Implications of the perception process for management: p. 90 / 91 – Fig. 4.1 - 85 Employee selection and hiring, performance appraisal, Leadership, Communication
Kelly’s Model of Attribution--Internal attribution/ External attribution p92 – fig. 4.2 Three key dimensions Consensus – people Distinctiveness - tasks Consistency - time Fundamental attribution bias and self serving bias p. 94 Fundamental attribution bias: reflects one’s tendency to attribute another person’s behavior to his / her personal characteristics, as opposed to situational factors
Self serving bias: represents one’s tendency to take more personal responsibility for success than failure. Managerial implications of Kelly’s model – p95
Broader meanings of Diversity – p96/97
Generational differences p. 103
CHAPTER FIVE: Individual Differences: Self-Concept, Personality & Emotions
Big five personality dimensions and implications p 119
Extraversion, Agreeableness, Conscientiousness, Emotional Stability, Openness to Experience
Proactive personality: p 120
Someone who is relatively unstrained by situational forces and who effects environmental change.
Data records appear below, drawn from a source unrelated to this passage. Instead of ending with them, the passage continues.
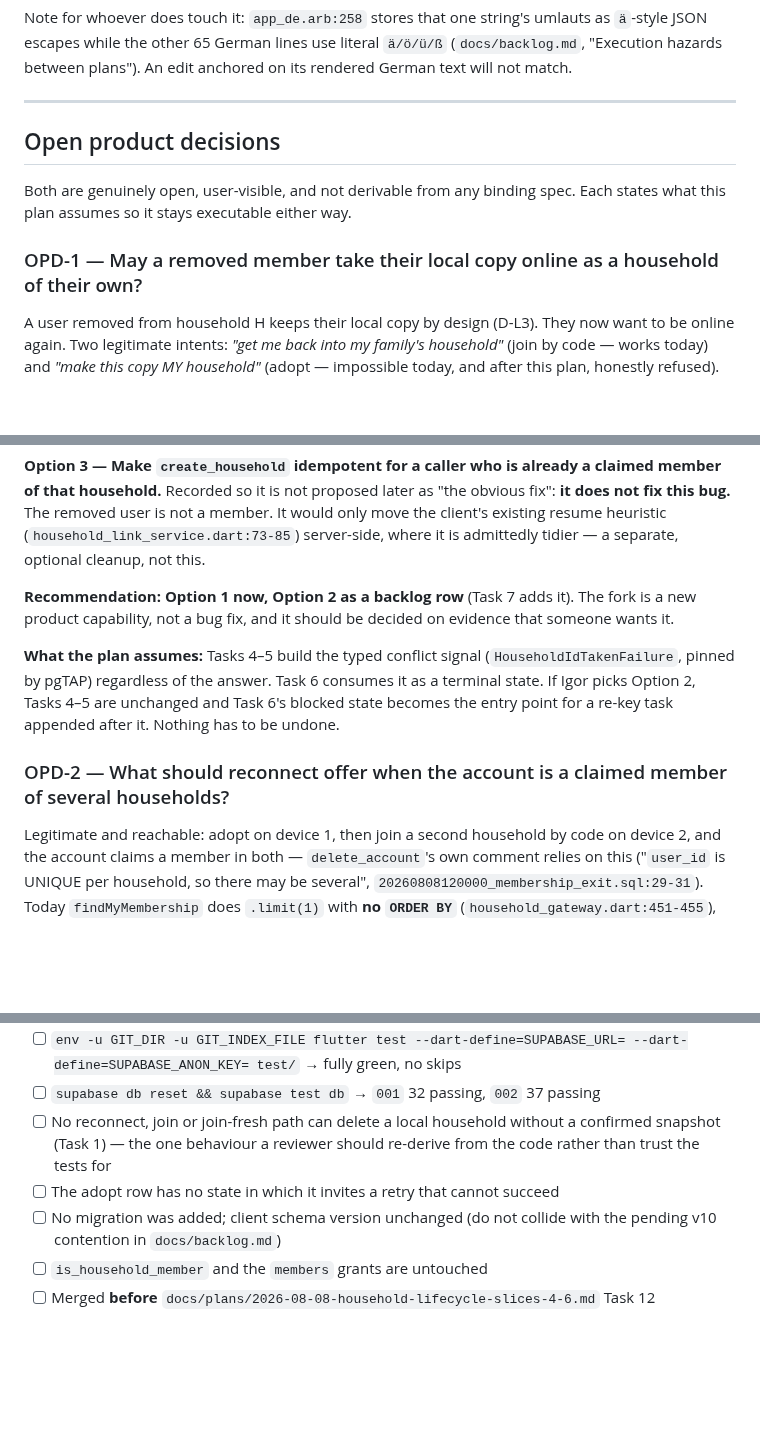
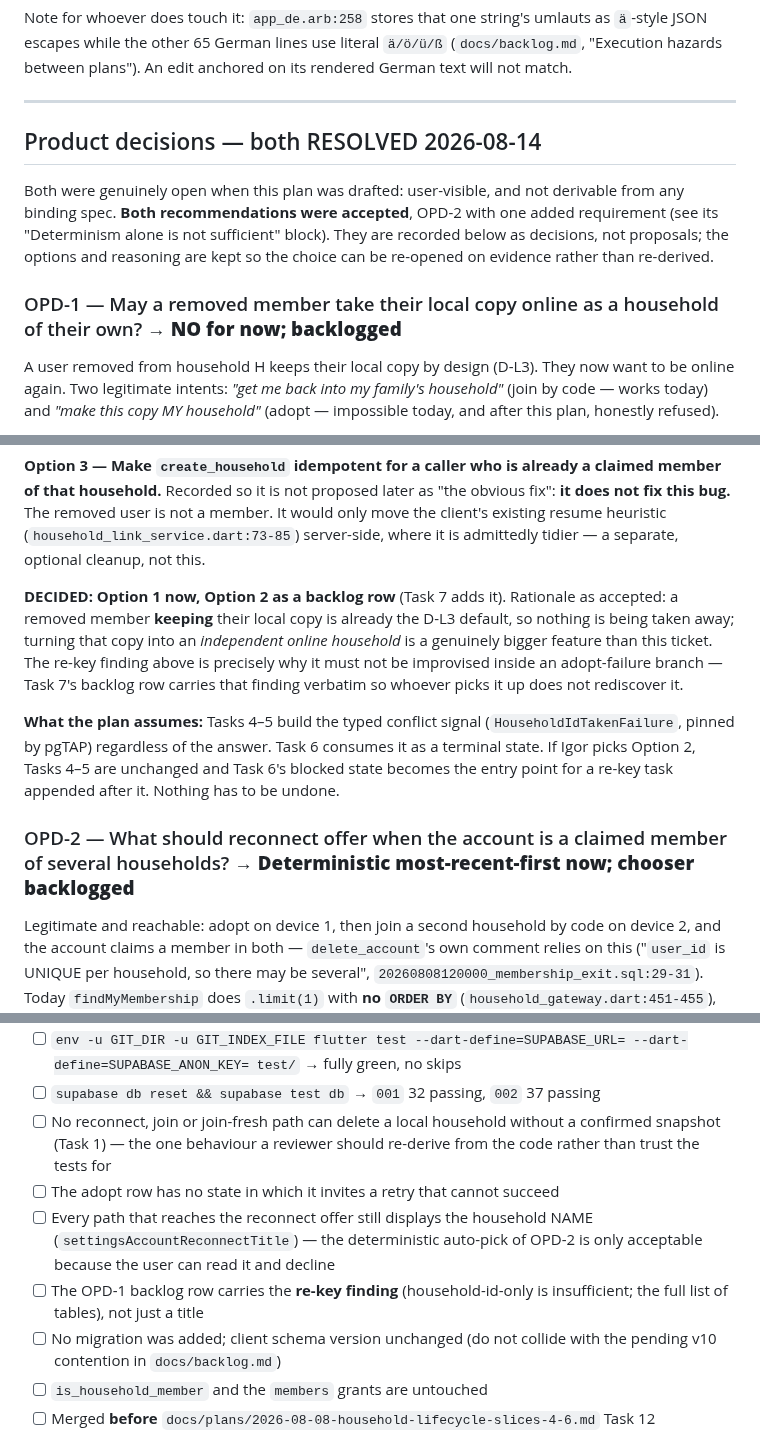
Before and after one commit to igorzamyslov/chore-app, a Markdown page: docs/plans/2026-08-14-reconnect-adopt-hardening.md, 3 parts joined by grey strips. Rendered like a GitHub page; blank space fills up the shorter version.

```diff
--- a/docs/plans/2026-08-14-reconnect-adopt-hardening.md
+++ b/docs/plans/2026-08-14-reconnect-adopt-hardening.md
@@ -221,12 +221,16 @@ edit anchored on its rendered German text will not match.
 
 ---
 
-## Open product decisions
+## Product decisions — both RESOLVED 2026-08-14
 
-Both are genuinely open, user-visible, and not derivable from any binding
-spec. Each states what this plan assumes so it stays executable either way.
+Both were genuinely open when this plan was drafted: user-visible, and not
+derivable from any binding spec. **Both recommendations were accepted**, OPD-2
+with one added requirement (see its "Determinism alone is not sufficient"
+block). They are recorded below as decisions, not proposals; the options and
+reasoning are kept so the choice can be re-opened on evidence rather than
+re-derived.
 
-### OPD-1 — May a removed member take their local copy online as a household of their own?
+### OPD-1 — May a removed member take their local copy online as a household of their own? → **NO for now; backlogged**
 
 A user removed from household H keeps their local copy by design (D-L3). They
 now want to be online again. Two legitimate intents: *"get me back into my
@@ -265,9 +269,13 @@ member. It would only move the client's existing resume heuristic
 (`household_link_service.dart:73-85`) server-side, where it is admittedly
 tidier — a separate, optional cleanup, not this.
 
-**Recommendation: Option 1 now, Option 2 as a backlog row** (Task 7 adds it).
-The fork is a new product capability, not a bug fix, and it should be decided
-on evidence that someone wants it.
+**DECIDED: Option 1 now, Option 2 as a backlog row** (Task 7 adds it).
+Rationale as accepted: a removed member **keeping** their local copy is already
+the D-L3 default, so nothing is being taken away; turning that copy into an
+*independent online household* is a genuinely bigger feature than this ticket.
+The re-key finding above is precisely why it must not be improvised inside an
+adopt-failure branch — Task 7's backlog row carries that finding verbatim so
+whoever picks it up does not rediscover it.
 
 **What the plan assumes:** Tasks 4–5 build the typed conflict signal
 (`HouseholdIdTakenFailure`, pinned by pgTAP) regardless of the answer. Task 6
@@ -275,7 +283,7 @@ consumes it as a terminal state. If Igor picks Option 2, Tasks 4–5 are
 unchanged and Task 6's blocked state becomes the entry point for a re-key task
 appended after it. Nothing has to be undone.
 
-### OPD-2 — What should reconnect offer when the account is a claimed member of several households?
+### OPD-2 — What should reconnect offer when the account is a claimed member of several households? → **Deterministic most-recent-first now; chooser backlogged**
 
 Legitimate and reachable: adopt on device 1, then join a second household by
 code on device 2, and the account claims a member in both — `delete_account`'s
@@ -1068,6 +1076,11 @@ git commit -m "Record the reconnect/adopt contracts and the two deferred capabil
       a confirmed snapshot (Task 1) — the one behaviour a reviewer should
       re-derive from the code rather than trust the tests for
 - [ ] The adopt row has no state in which it invites a retry that cannot succeed
+- [ ] Every path that reaches the reconnect offer still displays the household
+      NAME (`settingsAccountReconnectTitle`) — the deterministic auto-pick of
+      OPD-2 is only acceptable because the user can read it and decline
+- [ ] The OPD-1 backlog row carries the **re-key finding** (household-id-only
+      is insufficient; the full list of tables), not just a title
 - [ ] No migration was added; client schema version unchanged (do not collide
       with the pending v10 contention in `docs/backlog.md`)
 - [ ] `is_household_member` and the `members` grants are untouched
```
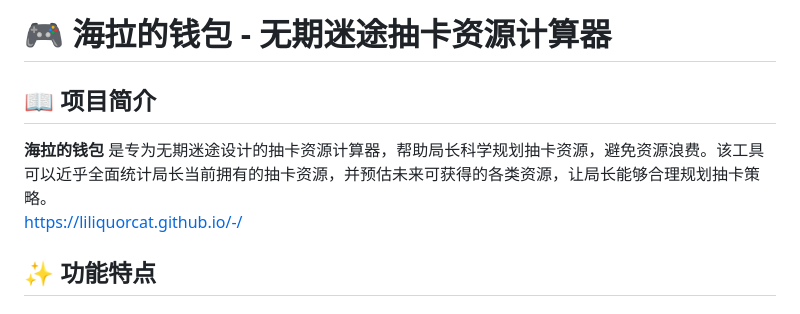
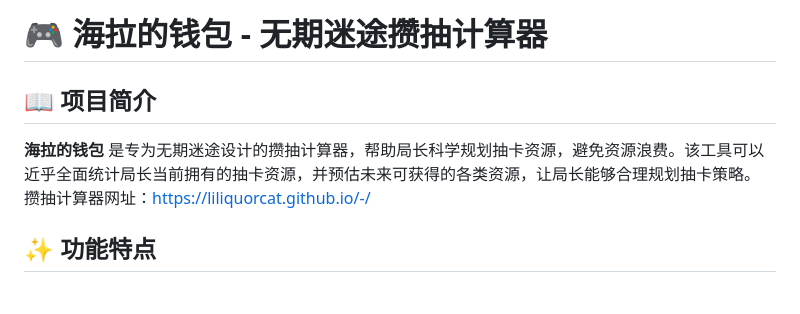
Before and after one commit to LiliquorCat/-, a Markdown page: README.md, the part around the change. Rendered like a GitHub page.

```diff
--- a/README.md
+++ b/README.md
@@ -1,9 +1,9 @@
-# 🎮 海拉的钱包 - 无期迷途抽卡资源计算器
+# 🎮 海拉的钱包 - 无期迷途攒抽计算器
 
 ## 📖 项目简介
 
-**海拉的钱包** 是专为无期迷途设计的抽卡资源计算器，帮助局长科学规划抽卡资源，避免资源浪费。该工具可以近乎全面统计局长当前拥有的抽卡资源，并预估未来可获得的各类资源，让局长能够合理规划抽卡策略。<br>
-https://liliquorcat.github.io/-/
+**海拉的钱包** 是专为无期迷途设计的攒抽计算器，帮助局长科学规划抽卡资源，避免资源浪费。该工具可以近乎全面统计局长当前拥有的抽卡资源，并预估未来可获得的各类资源，让局长能够合理规划抽卡策略。<br>
+攒抽计算器网址：https://liliquorcat.github.io/-/
 
 ## ✨ 功能特点
 
```
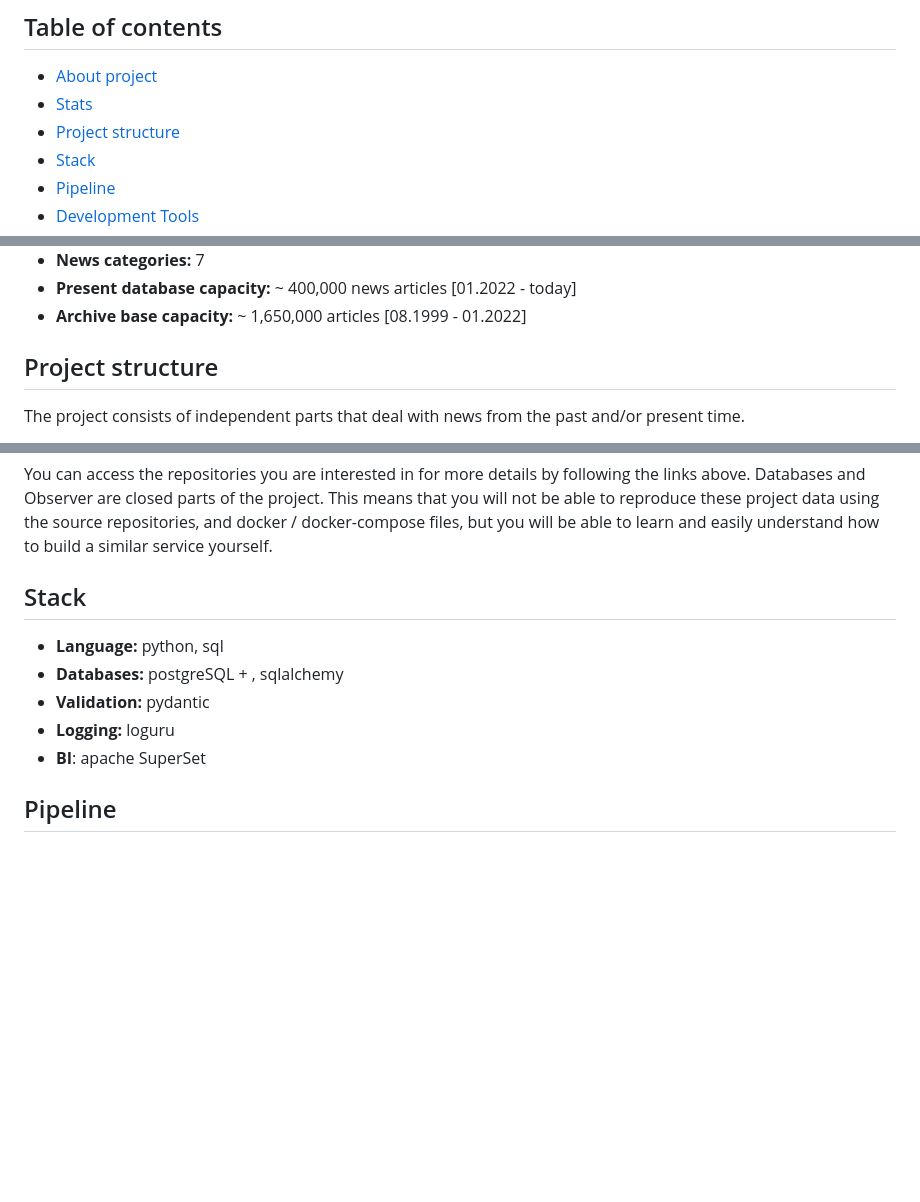
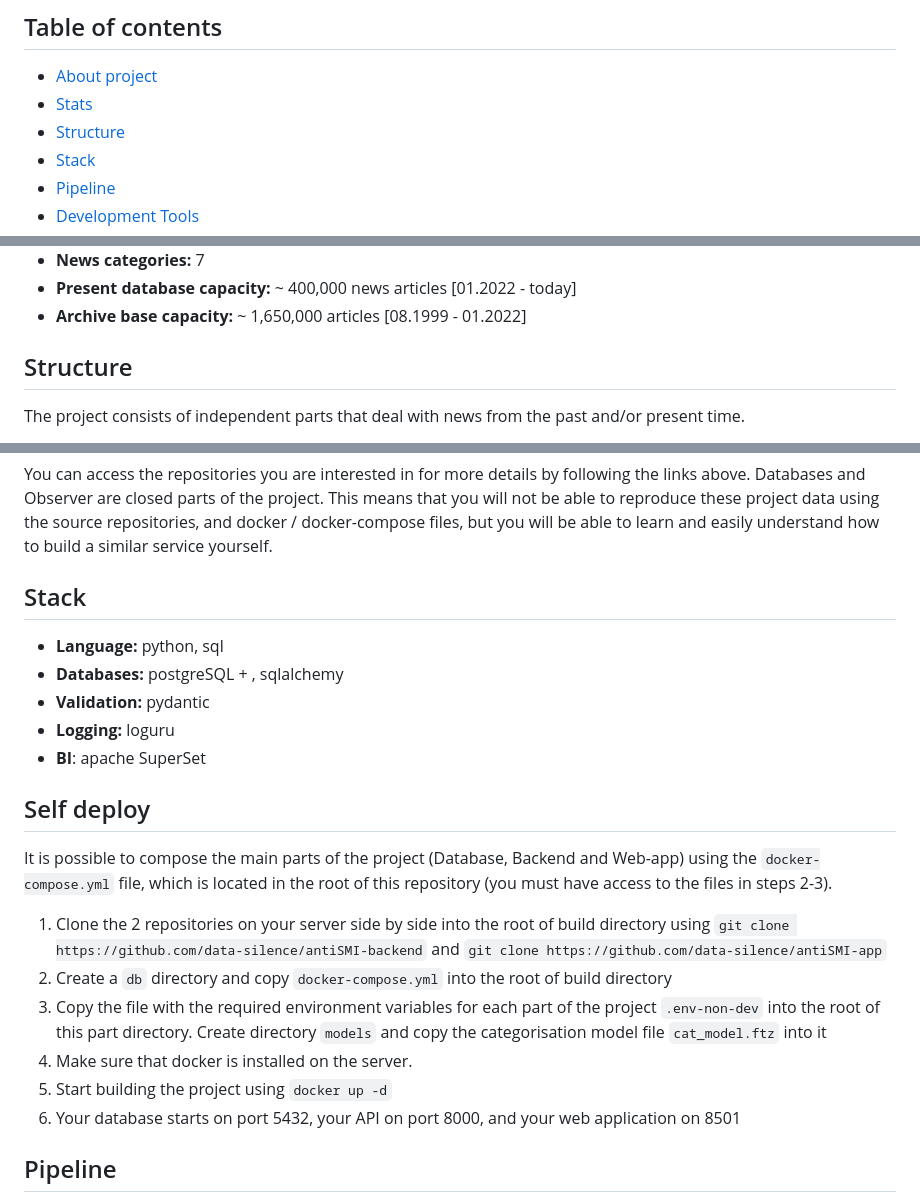
Before and after one commit to data-silence/antiSMI-Project, a Markdown page: README.md, 3 parts joined by grey strips. GitHub-like rendering; blank space fills up the shorter version.

```diff
--- a/README.md
+++ b/README.md
@@ -4,7 +4,7 @@
 ## Table of contents
 * [About project](#about-project)
 * [Stats](#stats)
-* [Project structure](#project-structure)
+* [Structure](#structure)
 * [Stack](#stack)
 * [Pipeline](#pipeline)
 * [Development Tools](#development-tools)
@@ -38,7 +38,7 @@ You can use the applications and opportunities of this project right now:
 
 
 
-## Project structure
+## Structure
 
 The project consists of independent parts that deal with news from the past and/or present time.
 
@@ -54,8 +54,6 @@ You can access the repositories you are interested in for more details by follow
 
 
 
-
-
 ## Stack
 
 * **Language:** python, sql
@@ -63,6 +61,19 @@ You can access the repositories you are interested in for more details by follow
 * **Validation:** pydantic
 * **Logging:** loguru
 * **BI**: apache SuperSet
+
+
+## Self deploy
+
+It is possible to compose the main parts of the project (Database, Backend and Web-app) using the `docker-compose.yml` file, which is located in the root of this repository
+(you must have access to the files in steps 2-3).
+
+1. Clone the 2 repositories on your server side by side into the root of build directory using `git clone https://github.com/data-silence/antiSMI-backend` and `git clone https://github.com/data-silence/antiSMI-app`
+2. Create a `db` directory and copy `docker-compose.yml` into the root of build directory
+3. Copy the file with the required environment variables for each part of the project `.env-non-dev` into the root of this part directory. Create directory `models` and copy the categorisation model file `cat_model.ftz` into it
+4. Make sure that docker is installed on the server.
+5. Start building the project using `docker up -d`
+6. Your database starts on port 5432, your API on port 8000, and your web application on 8501
 
 
 ## Pipeline
```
Proactive people identify opportunities and act on them, show initiative, take action, and persevere until meaningful change occurs
Self-esteem vs. self-efficacy/sources of self-efficacy beliefs p. 124 / 125
Self esteem – is a belief about one’s own self-worth based on an overall self evaluation.
Self-efficacy is a person’s belief about his or her chances of successfully accomplishing a specific task.
Behaviors associated with self-efficacy beliefs p 127
High – positive / low – negative
Sources: Experience, Behavior models, Persuasion, Assessment
Locus of control: internal vs. external p129
Internal – people believe they control the events / External: other factors